Folks, we are going to have to do better. Otherwise, we put at risk the ability of young people to improve their standard of living over the course of a working lifetime — and we put at risk the competitiveness of American businesses and the very future of our democracy.

So what are the candidates — Obama and McCain — saying about education? Well, not much — at least publicly. So I went to their campaign websites.

Here’s the link to the Obama site.

Here’s the link to the McCain site. Oops, that’s — apparently a Canadian company that manufactures frozen food products. (No wonder John McCain is behind in the polls.)

Here’s the link to the John McCain for president website.

Full disclosure: I’ve already voted for Barack Obama. But this is the first time I have gone to either his website or John McCain’s.

I’m convinced Obama has a more specific and better plan to strengthen our country by strengthening education.

Come back tomorrow and I’ll tell you why.

Kent State and the Golden Buckeye

When you write like I do about really serious issues — the financial meltdown, the lack of integrity of many business and political leaders, the pathetic early season performance of the Cleveland Indians, etc. — it’s difficult not to become a little cynical about things.

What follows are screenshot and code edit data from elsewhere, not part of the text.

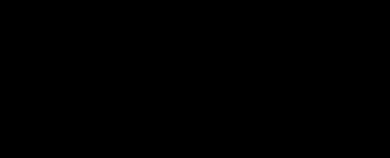
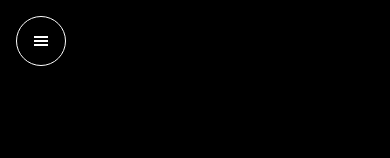
Before and after one commit to govindop07/Portfolio, a React (Vite) app: page / in a window 390 px wide. Shown: the top 158 px of the page. Built offline with nearby package versions, Linux system fonts and the light colour scheme.

Commit message:
updated for better responsiveness

```diff
--- a/src/components/navbar/NavbarLogo.jsx
+++ b/src/components/navbar/NavbarLogo.jsx
@@ -3,17 +3,9 @@ import React from 'react'
 function NavbarLogo() {
     return ( <div>
         <div className='text-xl sm:text-2xl lg:text-3xl font-semibold pb-1'
-        onClick={scrollDown}
         >Govind Upadhyay</div>
     </div>
     )
 }
 
-const scrollDown = () => {
-    window.scrollBy({
-        top: window.innerHeight,
-        behavior: 'smooth',
-    });
-}
-
 export default NavbarLogo
--- a/src/components/navbar/NavbarMain.jsx
+++ b/src/components/navbar/NavbarMain.jsx
@@ -13,8 +13,8 @@ function NavbarMain() {
     }
 
     return (
-        <nav className='hidden lg:flex justify-between fixed z-20 left-6 top-0 gap-4 w-[90%] sm:w-full mx-auto'>
-            <div className='mx-auto w-full max-w-[90%] lg:py-4 flex items-center justify-around  border border-white rounded-full bg-black'>
+        <nav className='flex justify-between fixed z-20 left-6 top-0 gap-4 w-[90%] sm:w-full mx-auto'>
+            <div className='mx-auto w-full max-w-[90%] lg:py-4 hidden lg:flex items-center justify-around  border border-white rounded-full bg-black'>
                 <NavbarLogo />
                 <div className={`${menuOpen? 'sm:block': 'hidden'} lg:block`}>
                     <NavbarLinks />
@@ -22,10 +22,13 @@ function NavbarMain() {
                 <NavbarBtn />
             </div>
 
-            <div className='lg:hidden sm:block p-4 flex items-center bg-black border-[0.5px] rounded-full hover:cursor-pointer'
+            <div className='lg:hidden sm:block p-4 m-4 -ml-2 flex items-center bg-black border-[0.5px] rounded-full hover:cursor-pointer'
             onClick={toggleMenu}>
                 <button className='text-white hover:cursor-pointer'>
                     <GiHamburgerMenu />
+                    <div className={`${menuOpen? 'sm:block': 'hidden'} lg:block`}>
+                    <NavbarLinks />
+                    </div>
                 </button>
             </div>
         </nav>
```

You know. It’s not just that the glass is always half-empty. It’s that some asshole is drinking out of your glass while you’re not looking.

Well, my faith in the greatness of this nation was restored yesterday during a visit to Kent State.

I’m helping the Wick Poetry Center with its celebration plans and communications during this its 25th anniversary year. And I’m even posting regularly on another blog — one designed to spotlight the Wick Poetry Center and serve as a resource for poets and other writers.

After finishing our noontime meeting, I headed back to get my car at the Student Center. When you are no longer a member of the faculty, you quickly learn that the most important benefit of teaching is not tenure, but a parking pass. So I headed to the exit with my parking ticket and folding green in hand.

But wait. A sign below the window on the toll booth (or whatever it is called) proudly proclaimed: We honor Golden Buckeye Cards.

Say what? OK. Another life-defining moment. Do I or don’t I? I caved — and handed my Golden Buckeye Card to the parking attendant.

The gate magically swung up. I was free to go. No charge. All I could do was wave at the attendant — and snicker at the guy in the car next to me who was calmly giving up several of his hard-earned dollars.

Jimmy Carter’s right. Life isn’t fair.

And clearly this is a great country where someone like me can park free on a college campus. While students who are for the most part working or borrowing money to attend classes have to pay.

Note to Obama. Don’t even think about putting pressure on Strickland and his pals in Columbus to get rid of the Golden Buckeye. You can only take this notion of redistributing wealth so far.